■ **Exercise**
Where the string "data" occurs in a line of the entries below, copy that line.

■ **Records for processing**
BEGIN
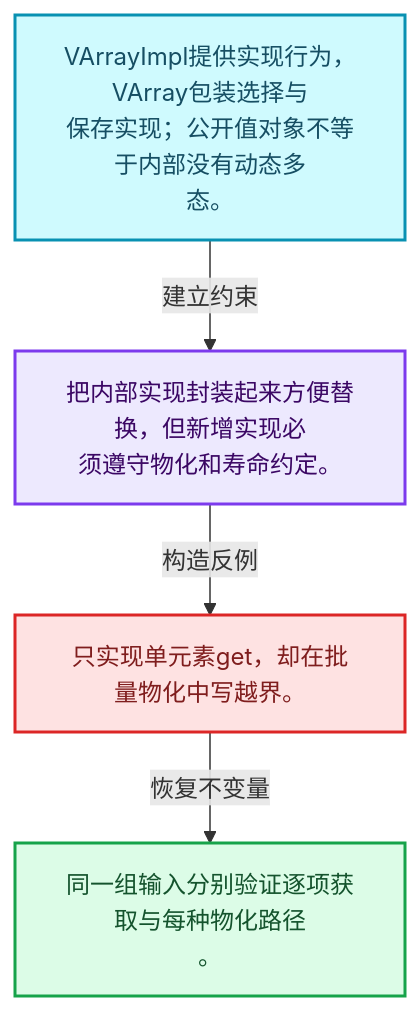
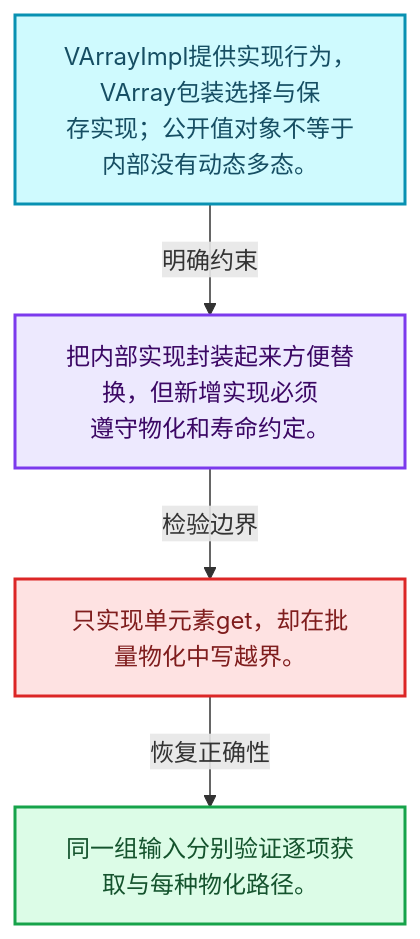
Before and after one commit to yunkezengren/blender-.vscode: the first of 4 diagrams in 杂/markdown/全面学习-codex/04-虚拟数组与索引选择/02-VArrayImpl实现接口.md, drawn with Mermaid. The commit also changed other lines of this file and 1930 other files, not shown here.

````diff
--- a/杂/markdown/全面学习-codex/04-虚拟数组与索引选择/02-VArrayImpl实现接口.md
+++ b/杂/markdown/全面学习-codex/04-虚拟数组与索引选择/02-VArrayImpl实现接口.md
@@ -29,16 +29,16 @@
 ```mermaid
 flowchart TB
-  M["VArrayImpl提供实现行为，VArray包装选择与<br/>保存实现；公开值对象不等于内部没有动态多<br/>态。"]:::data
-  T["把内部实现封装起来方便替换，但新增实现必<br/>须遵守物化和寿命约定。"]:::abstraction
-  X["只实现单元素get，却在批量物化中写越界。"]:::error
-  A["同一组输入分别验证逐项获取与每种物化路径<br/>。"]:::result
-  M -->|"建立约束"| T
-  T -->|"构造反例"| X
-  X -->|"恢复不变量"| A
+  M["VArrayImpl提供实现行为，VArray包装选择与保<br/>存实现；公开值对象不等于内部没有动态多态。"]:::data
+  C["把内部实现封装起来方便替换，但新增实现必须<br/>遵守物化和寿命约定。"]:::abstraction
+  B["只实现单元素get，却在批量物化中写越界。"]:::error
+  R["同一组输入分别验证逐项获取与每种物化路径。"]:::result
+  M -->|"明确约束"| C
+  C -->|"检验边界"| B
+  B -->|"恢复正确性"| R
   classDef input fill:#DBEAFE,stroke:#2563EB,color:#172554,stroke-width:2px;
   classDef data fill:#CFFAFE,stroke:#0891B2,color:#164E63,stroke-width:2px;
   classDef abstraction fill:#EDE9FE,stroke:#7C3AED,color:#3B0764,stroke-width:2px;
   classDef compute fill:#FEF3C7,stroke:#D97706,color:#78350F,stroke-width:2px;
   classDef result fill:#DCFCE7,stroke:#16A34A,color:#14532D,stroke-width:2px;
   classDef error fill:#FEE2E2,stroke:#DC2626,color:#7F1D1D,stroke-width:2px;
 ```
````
END
BEGIN
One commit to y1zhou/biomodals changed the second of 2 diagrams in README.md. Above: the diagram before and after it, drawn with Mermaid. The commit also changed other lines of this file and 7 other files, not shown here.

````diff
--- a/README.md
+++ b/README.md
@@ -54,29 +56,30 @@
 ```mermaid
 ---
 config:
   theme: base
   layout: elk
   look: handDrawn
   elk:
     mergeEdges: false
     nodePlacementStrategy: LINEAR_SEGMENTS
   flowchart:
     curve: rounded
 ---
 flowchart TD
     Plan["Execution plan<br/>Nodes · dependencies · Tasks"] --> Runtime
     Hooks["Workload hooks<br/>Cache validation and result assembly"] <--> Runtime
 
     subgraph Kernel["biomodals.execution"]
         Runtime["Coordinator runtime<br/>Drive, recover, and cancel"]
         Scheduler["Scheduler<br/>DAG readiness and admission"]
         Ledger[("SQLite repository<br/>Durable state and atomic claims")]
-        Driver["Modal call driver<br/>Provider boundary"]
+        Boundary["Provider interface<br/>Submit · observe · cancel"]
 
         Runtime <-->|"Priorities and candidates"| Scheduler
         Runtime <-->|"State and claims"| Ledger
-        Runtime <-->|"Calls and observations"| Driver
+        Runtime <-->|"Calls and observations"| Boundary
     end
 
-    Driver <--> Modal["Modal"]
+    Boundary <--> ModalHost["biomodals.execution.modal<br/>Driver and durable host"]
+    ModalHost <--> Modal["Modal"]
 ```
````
END
BEGIN
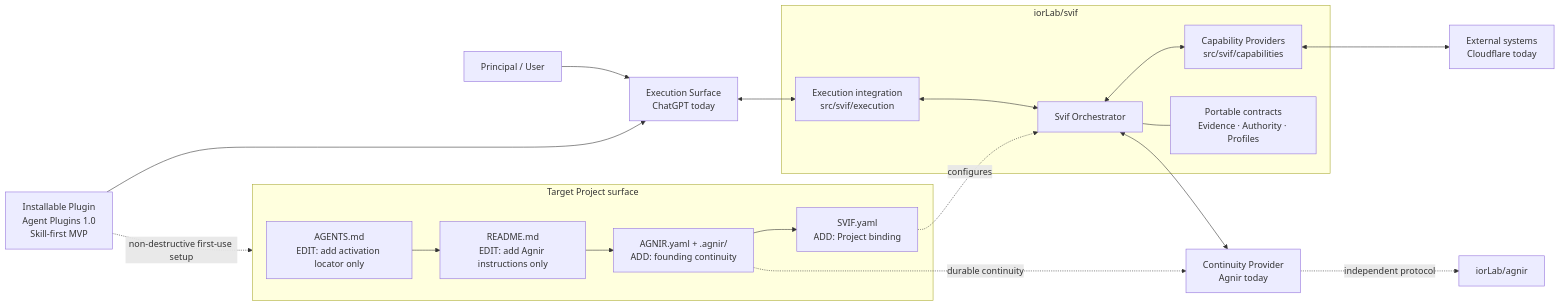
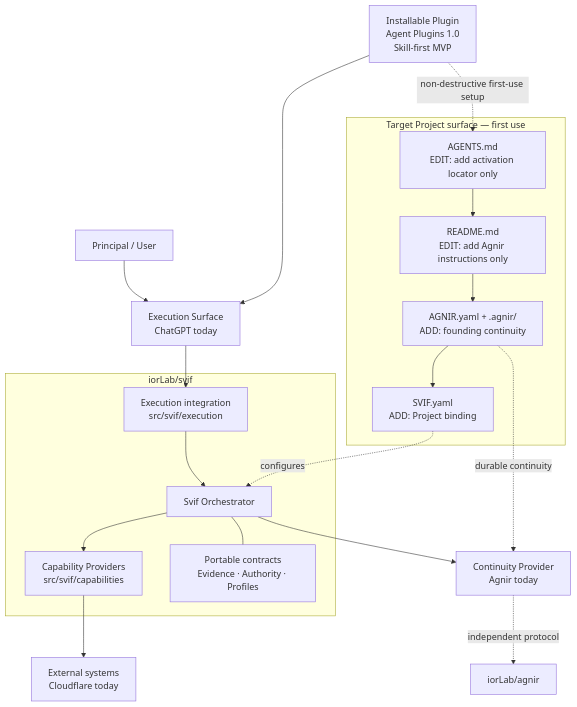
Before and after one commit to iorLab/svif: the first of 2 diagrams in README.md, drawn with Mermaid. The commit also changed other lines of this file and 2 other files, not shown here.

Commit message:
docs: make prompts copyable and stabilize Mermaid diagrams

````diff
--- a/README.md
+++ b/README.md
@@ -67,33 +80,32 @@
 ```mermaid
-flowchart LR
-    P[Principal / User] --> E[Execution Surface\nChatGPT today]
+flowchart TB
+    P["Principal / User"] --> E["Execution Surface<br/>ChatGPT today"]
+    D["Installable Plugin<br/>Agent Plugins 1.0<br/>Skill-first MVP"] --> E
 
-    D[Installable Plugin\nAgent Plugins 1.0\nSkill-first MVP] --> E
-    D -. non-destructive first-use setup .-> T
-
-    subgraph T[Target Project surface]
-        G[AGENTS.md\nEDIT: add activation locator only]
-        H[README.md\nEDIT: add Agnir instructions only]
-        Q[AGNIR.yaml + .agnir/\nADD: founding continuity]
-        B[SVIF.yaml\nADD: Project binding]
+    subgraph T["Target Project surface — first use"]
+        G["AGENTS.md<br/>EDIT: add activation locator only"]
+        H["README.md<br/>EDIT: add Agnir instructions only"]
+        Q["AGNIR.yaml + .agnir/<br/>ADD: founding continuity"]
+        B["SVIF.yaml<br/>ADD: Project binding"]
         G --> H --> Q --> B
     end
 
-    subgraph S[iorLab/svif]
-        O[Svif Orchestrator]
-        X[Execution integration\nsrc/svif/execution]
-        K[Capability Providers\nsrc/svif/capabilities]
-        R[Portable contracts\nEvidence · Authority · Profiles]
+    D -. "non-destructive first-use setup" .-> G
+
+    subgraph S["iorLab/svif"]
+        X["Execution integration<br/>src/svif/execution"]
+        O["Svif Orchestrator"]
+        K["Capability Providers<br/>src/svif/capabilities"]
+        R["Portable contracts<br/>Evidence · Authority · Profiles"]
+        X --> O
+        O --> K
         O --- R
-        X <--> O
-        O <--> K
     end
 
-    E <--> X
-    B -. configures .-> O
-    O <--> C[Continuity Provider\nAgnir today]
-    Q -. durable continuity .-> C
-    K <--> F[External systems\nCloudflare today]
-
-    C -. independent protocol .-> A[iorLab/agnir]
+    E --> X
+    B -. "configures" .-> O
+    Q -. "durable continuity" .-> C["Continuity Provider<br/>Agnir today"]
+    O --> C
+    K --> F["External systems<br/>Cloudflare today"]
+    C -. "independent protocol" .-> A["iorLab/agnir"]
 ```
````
END
■ **Completed task**
-  M["VArrayImpl提供实现行为，VArray包装选择与<br/>保存实现；公开值对象不等于内部没有动态多<br/>态。"]:::data
+  M["VArrayImpl提供实现行为，VArray包装选择与保<br/>存实现；公开值对象不等于内部没有动态多态。"]:::data
   classDef data fill:#CFFAFE,stroke:#0891B2,color:#164E63,stroke-width:2px;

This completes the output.